------ Exercise data
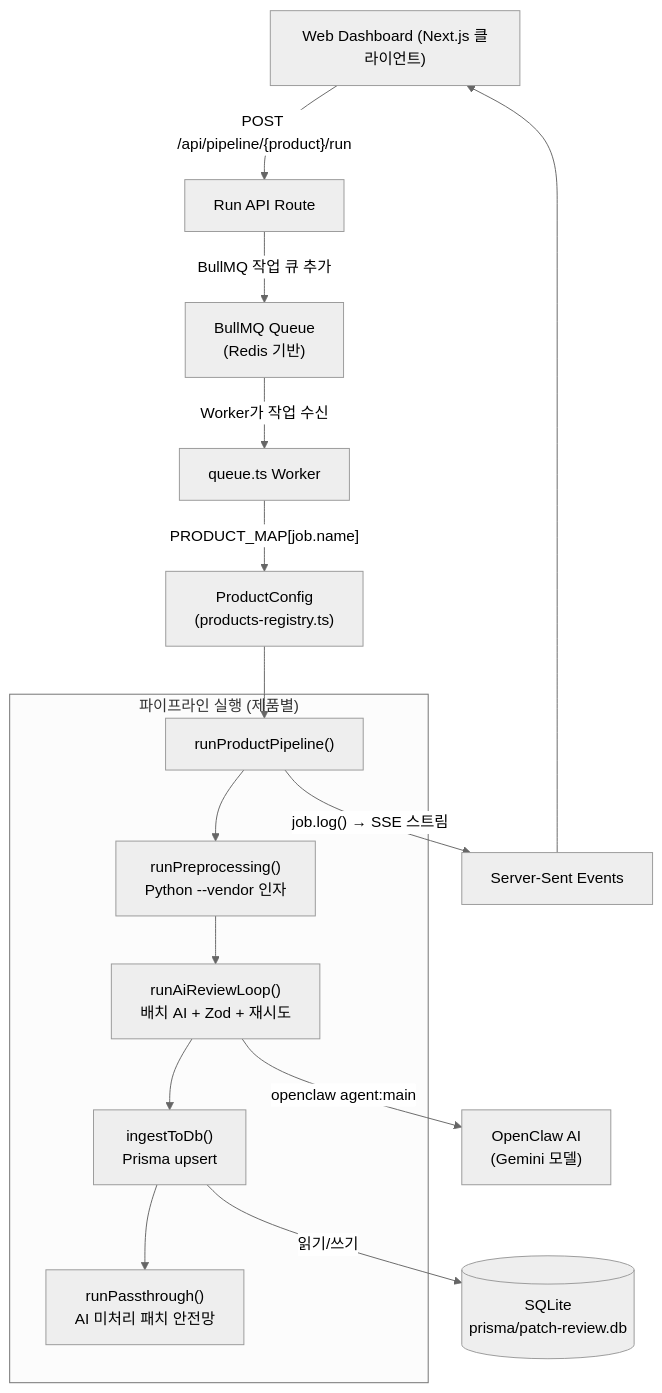
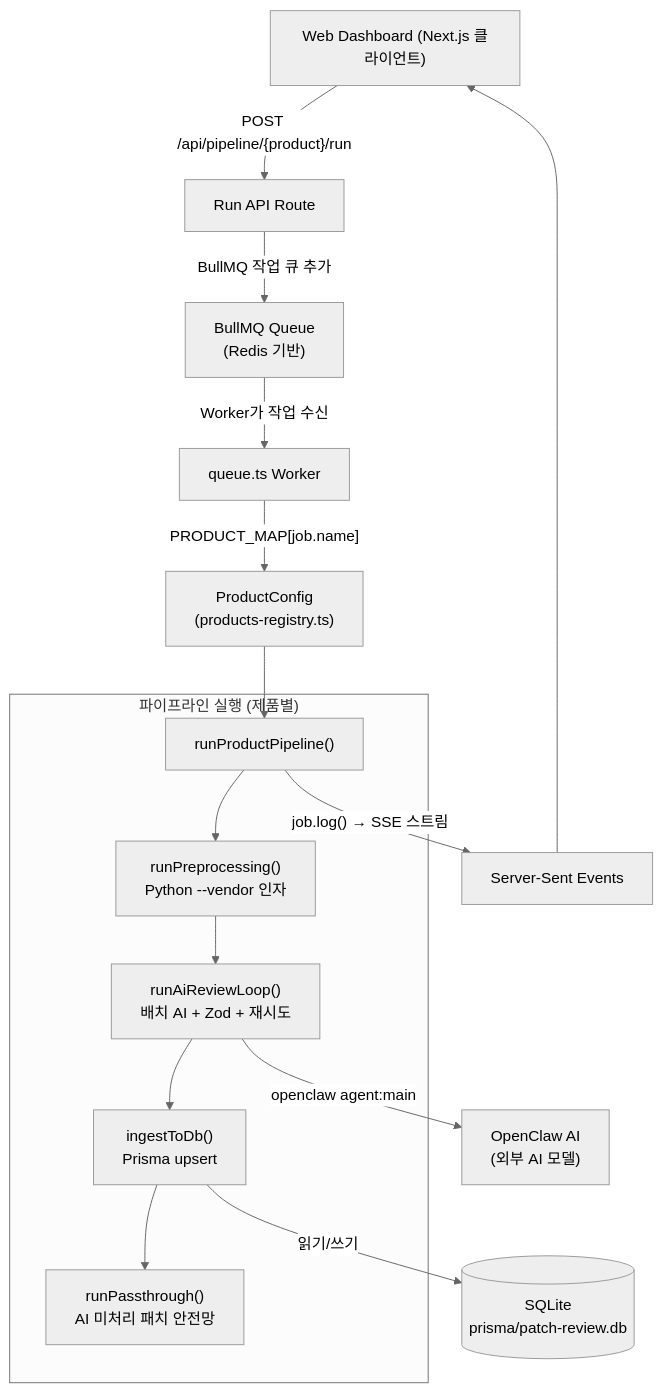
The diagram in docs/architecture_ko.md (pjhwa/patch-review-dashboard-v2), drawn with Mermaid (neutral theme) before and after one commit. The commit also changed 8 other files, not shown here.

````diff
--- a/docs/architecture_ko.md
+++ b/docs/architecture_ko.md
@@ -15,22 +15,22 @@
 ```mermaid
 graph TD
     UI["Web Dashboard (Next.js 클라이언트)"]
     UI -- "POST /api/pipeline/{product}/run" --> RUN["Run API Route"]
     RUN -- "BullMQ 작업 큐 추가" --> QUEUE["BullMQ Queue\n(Redis 기반)"]
     QUEUE -- "Worker가 작업 수신" --> WORKER["queue.ts Worker"]
 
     WORKER -- "PRODUCT_MAP[job.name]" --> REG["ProductConfig\n(products-registry.ts)"]
     REG --> PIPE["runProductPipeline()"]
 
     subgraph "파이프라인 실행 (제품별)"
         PIPE --> PRE["runPreprocessing()\nPython --vendor 인자"]
         PRE --> AI_LOOP["runAiReviewLoop()\n배치 AI + Zod + 재시도"]
         AI_LOOP --> INGEST["ingestToDb()\nPrisma upsert"]
         INGEST --> PT["runPassthrough()\nAI 미처리 패치 안전망"]
     end
 
     PIPE -- "job.log() → SSE 스트림" --> SSE["Server-Sent Events"]
     SSE --> UI
     INGEST -- "읽기/쓰기" --> DB[("SQLite\nprisma/patch-review.db")]
-    AI_LOOP -- "openclaw agent:main" --> OPENCLAW["OpenClaw AI\n(Gemini 모델)"]
+    AI_LOOP -- "openclaw agent:main" --> OPENCLAW["OpenClaw AI\n(외부 AI 모델)"]
 ```
````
------------
Task item:
A word-for-word reprint of the listing above is needed, minus the pictures.

Response:
The diagram in docs/architecture_ko.md (pjhwa/patch-review-dashboard-v2), drawn with Mermaid (neutral theme) before and after one commit. The commit also changed 8 other files, not shown here.

````diff
--- a/docs/architecture_ko.md
+++ b/docs/architecture_ko.md
@@ -15,22 +15,22 @@
 ```mermaid
 graph TD
     UI["Web Dashboard (Next.js 클라이언트)"]
     UI -- "POST /api/pipeline/{product}/run" --> RUN["Run API Route"]
     RUN -- "BullMQ 작업 큐 추가" --> QUEUE["BullMQ Queue\n(Redis 기반)"]
     QUEUE -- "Worker가 작업 수신" --> WORKER["queue.ts Worker"]
 
     WORKER -- "PRODUCT_MAP[job.name]" --> REG["ProductConfig\n(products-registry.ts)"]
     REG --> PIPE["runProductPipeline()"]
 
     subgraph "파이프라인 실행 (제품별)"
         PIPE --> PRE["runPreprocessing()\nPython --vendor 인자"]
         PRE --> AI_LOOP["runAiReviewLoop()\n배치 AI + Zod + 재시도"]
         AI_LOOP --> INGEST["ingestToDb()\nPrisma upsert"]
         INGEST --> PT["runPassthrough()\nAI 미처리 패치 안전망"]
     end
 
     PIPE -- "job.log() → SSE 스트림" --> SSE["Server-Sent Events"]
     SSE --> UI
     INGEST -- "읽기/쓰기" --> DB[("SQLite\nprisma/patch-review.db")]
-    AI_LOOP -- "openclaw agent:main" --> OPENCLAW["OpenClaw AI\n(Gemini 모델)"]
+    AI_LOOP -- "openclaw agent:main" --> OPENCLAW["OpenClaw AI\n(외부 AI 모델)"]
 ```
````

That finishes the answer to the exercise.